The planet Jupiter, Saturn, Uranus and Neptune affects irradiation variability from the sun
20.aug. 2016 New Astronomy
By Harald Yndestad a), og Jan-Erik Solheim b)
a) Norwegian University of Science and Technology Aalesund, Aalesund 6025, Norway
b) Department of Physics and Technology UiT The Arctic, University of Norway, Tromsø 9037, Norway
Deterministic periods: Data series of total radiation (TSI) from the sun, has stationary periodic changes over 1000 years.
Cause: The periods are controlled by the four giant planets: Jupiter, Saturn, Uranus and Neptune.
Explanation: There is a mutual gravitation between the sun and the planets that change circulation in Sun's interior dynamo.
Harmonic periods: Planets periods and combination resonance between periods produces a range of stationary periods from about 11 to 500 years, and more
Impact: The sum of the period affects the sun's surface and alter the radiation from the sun and climate on Earth.
Historic Climate Change: The identified periods explains known cold climate periods Oort (1010-1030), Wolf (1270-1349), Spurs (1390-1550), Maunder (1640-1720) and Dalton (1790-1820)
Modern climate: We have had a modern maximum period (1940-2015) with radiation.
Prognosis: We are entering a period with less radiation, a "colder" sunny, with a calculated at a minimum of Dalton-level of approximately (2040-2065).
My interest in the subject dates back to the defense of my doctorates in 2004. I was then asked to elaborate on the expected development of Arctic climate. The task was solved by a study a Greenland data series, which showed temperature samples since the year 555. In this data series I found stationary periods showed minimum temperature in the 1800s and a new minimum around 2040.
A minimum of 1800 figure was no surprise. There was a cold period all climate data series I had studied. But what happened in the 1800s, which started the development of a warmer climate? A development that has lasted until today. Meanwhile, there was reason to believe that the stationary periods will continue in the years ahead. The question was then, can we expect a new cold period, similar to what we had in the 1800s? It will however have major consequences for energy and food production on Earth.
Cause of causes
The work on this article has roots back in spring 2014, when I met Jan- Erik Solheim and others at University of Oslo. Here I told them about my analysis of data series from Greenland, and the question whether there is an underlying cause of climate change. A Cause of causes. The question was not accidental. The Cause of cause is a term from Aristotle, and which relate to the sun and planetary periods.
Research question was therefore whether there is something predictable in radiation from the sun. For if one can not find anything predictable in radiation from the sun, one can only explain the past and no mathematical models can say for certain about the future. One can then neither can say anything with certainty about future climate on Earth. Then Jan-Erik and I started to find a possible Cause of causes, which eventually became to this article in New Astronomy. A work that lasted for more than two years .

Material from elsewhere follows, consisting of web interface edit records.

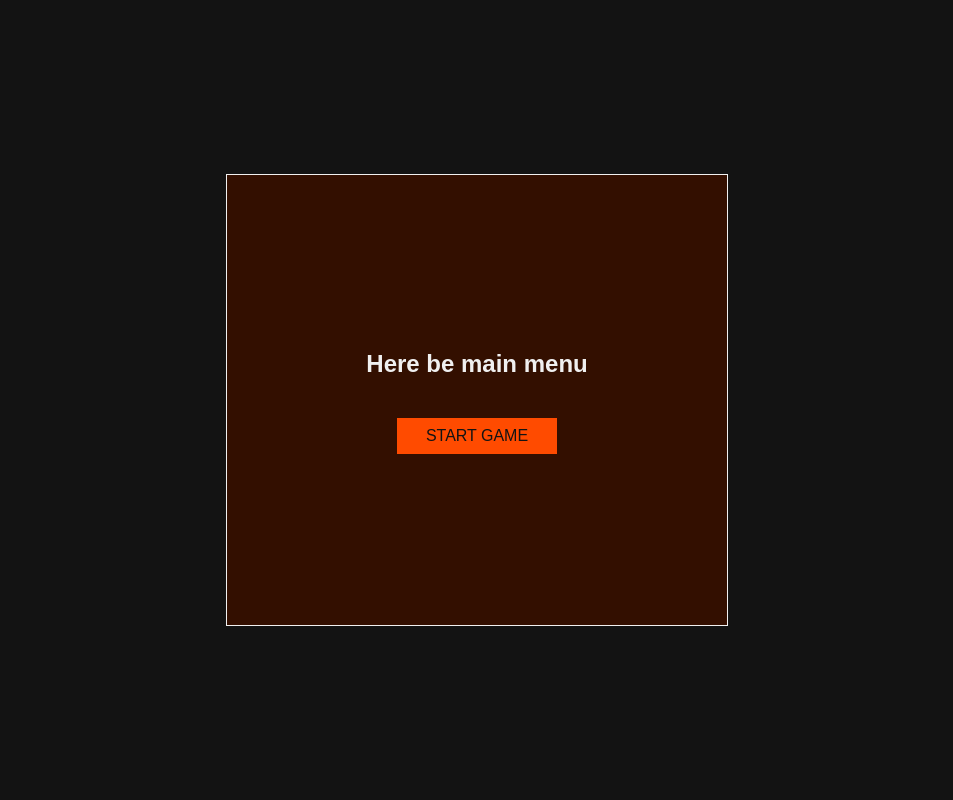
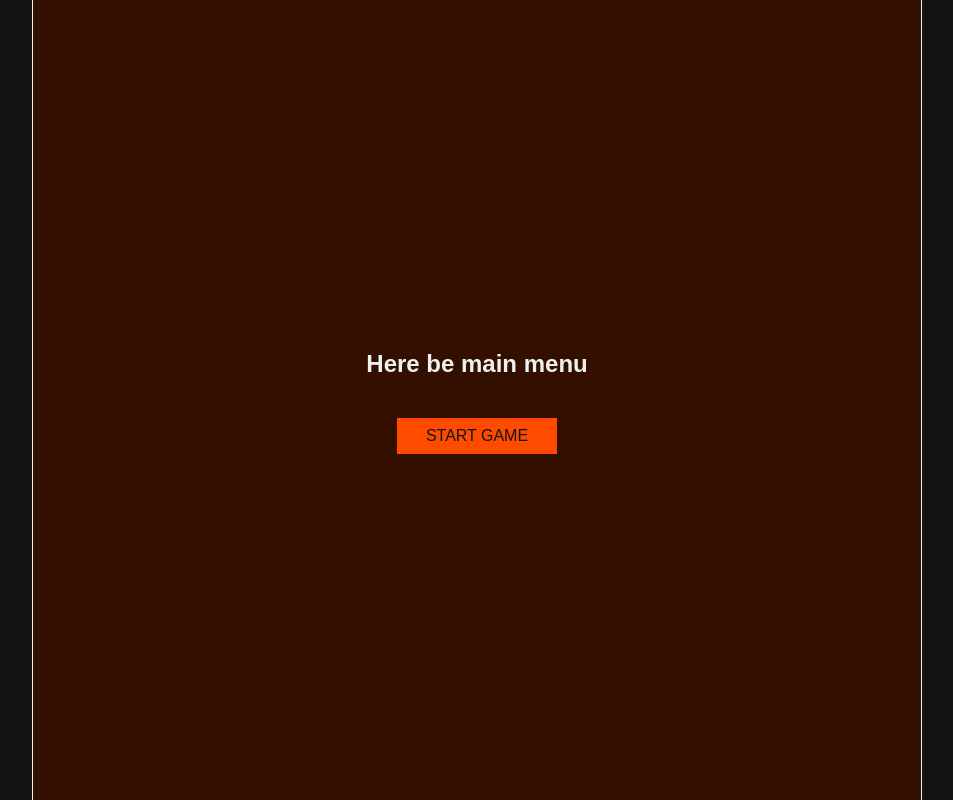
Before and after one commit to Enweave/kitbashi, a Vue app: page / in a window 1280 px wide. Shown: the whole page, without its empty margins (163-1116 px from the left). Built offline with nearby package versions, Linux system fonts and the light colour scheme; a web font is replaced by a local one.

Commit message:
Aspect ratio

```diff
--- a/src/App.vue
+++ b/src/App.vue
@@ -4,18 +4,48 @@ import {FlowController, Screen} from "./engine/FlowController.ts";
 import MainMenuScreen from "./components/MainMenuScreen.vue";
 import GameScreen from "./components/GameScreen.vue";
 import CreditsScreen from "./components/CreditsScreen.vue";
+import {onMounted, ref} from "vue";
+
+const ASPECT_RATIO = 10 / 9;
+
+const containerRef = ref<HTMLElement | null>(null);
+const screenRef = ref<HTMLElement | null>(null);
 
 const flowController = new FlowController();
+
+let resizeScreen = function () {
+  if (containerRef.value && screenRef.value) {
+    const containerWidth = containerRef.value.clientWidth;
+    const containerHeight = containerRef.value.clientHeight;
+    const containerAspectRatio = containerWidth / containerHeight;
+
+    if (containerAspectRatio > ASPECT_RATIO) {
+      screenRef.value.style.width = `${containerHeight * ASPECT_RATIO}px`;
+      screenRef.value.style.height = `${containerHeight}px`;
+    } else {
+      screenRef.value.style.width = `${containerWidth}px`;
+      screenRef.value.style.height = `${containerWidth / ASPECT_RATIO}px`;
+    }
+  }
+}
+
+onMounted(() => {
+  resizeScreen();
+  window.addEventListener('resize', () => {
+    resizeScreen();
+  });
+})
 
 </script>
 
 <template>
-  <div class="container">
+<div id="container" class="container" ref="containerRef">
+  <div id="screen" class="screen" ref="screenRef">
     <main-menu-screen :flowController="flowController" v-if="flowController.currentScreen.value === Screen.MainMenu"/>
     <game-screen :flowController="flowController" v-if="flowController.currentScreen.value === Screen.Game"/>
     <credits-screen :flowController="flowController" v-if="flowController.currentScreen.value === Screen.Credits"/>
   </div>
-
+</div>
 </template>
 
 <style scoped>
--- a/src/assets/style/partials/_body.sass
+++ b/src/assets/style/partials/_body.sass
@@ -9,19 +9,17 @@ html, body
   background-color: variables.$color_a_light
   color: variables.$color_a_dark
 
-
-#app
+.container
   height: 100vh
   height: 100dvh
-  display: flex
+  max-width: 1000px
+  width: 100%
+  margin: 0 auto
+  display: grid
   align-items: center
   justify-content: center
 
-.container
-  margin: 0 auto
-  max-width: 500px
-  aspect-ratio: 10/9
-  width: 100%
+.screen
   outline: 1px solid variables.$color_a_light
   background-color: variables.$color_b_dark
 
```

The activity of the sun has been linked to counting sunspots, discovered by Galileo Galilei. Solar scientists have been studying sunspots since the 1700s. Data series for sunspots therefore represents one of the world's longest continuous data series. There has been a prevailing opinion that there is a correlation between sunspots and climate periods. How this relationship really is, has been unclear. In my doctoral work, I found no traces of sunspots in data series of climate indicators. My students have not found such a correlation, when they learned to analyze data series. I was therefore skeptical about the idea of sunspots as climate indicators. But the relationship eventually came forward after the data series for Total Solar Irradiation (TSI) was analyzed. Then it turned out that TSI and sunspots was rooted in Uranus's period of 84 years, and that there was a correlation between TSI solar radiation and sunspots for periods of about 210 years. This confirmed for the first time a long-term relationship between sunspots and solar radiation.
Data series for TSI also had its challenges. Direct measurement of radiation from the sun started first in 1978. The data series backward to the year 1700 and the year 1000 is based on estimates from inter alia ice samples (10Be and 14C). Furthermore there provided multiple data series with slightly different weighting of estimates. All data series were therefore analysed. Results showed that all had the same periods but somewhat different amplitude. It was then decided to use the longest two data series that was based a physical estimate representation of radiation.
The reference for a stationary period in the data series, was that period also should have a known stationary source, a Cause of causes. The choice was the oscillating solar system. In the solar system there is a mutual gravity between the planets and the sun, causing the sun's position to oscillate around a virtual point. Data series for sun oscillation around this point was chosen as reference for planetary oscillations around the sun, and as a reference for an identification of stationary periods in the data series. The stationary periods in the data series were identified with a new method to study wavelet specter data series. It turned out that this method was very accurate and confirmed at the same time the quality of the data series.
The article provides a basis for further work within the themes :
- A New Perspective on the sun's inner dynamo
- Developing better models calculating the historical and expected future radiation from the sun
- A better understanding of current and future climate change on Earth
Journal: Yndestad H, Solheim, JE; (2016) New Astronomy 51 (2017) 135–152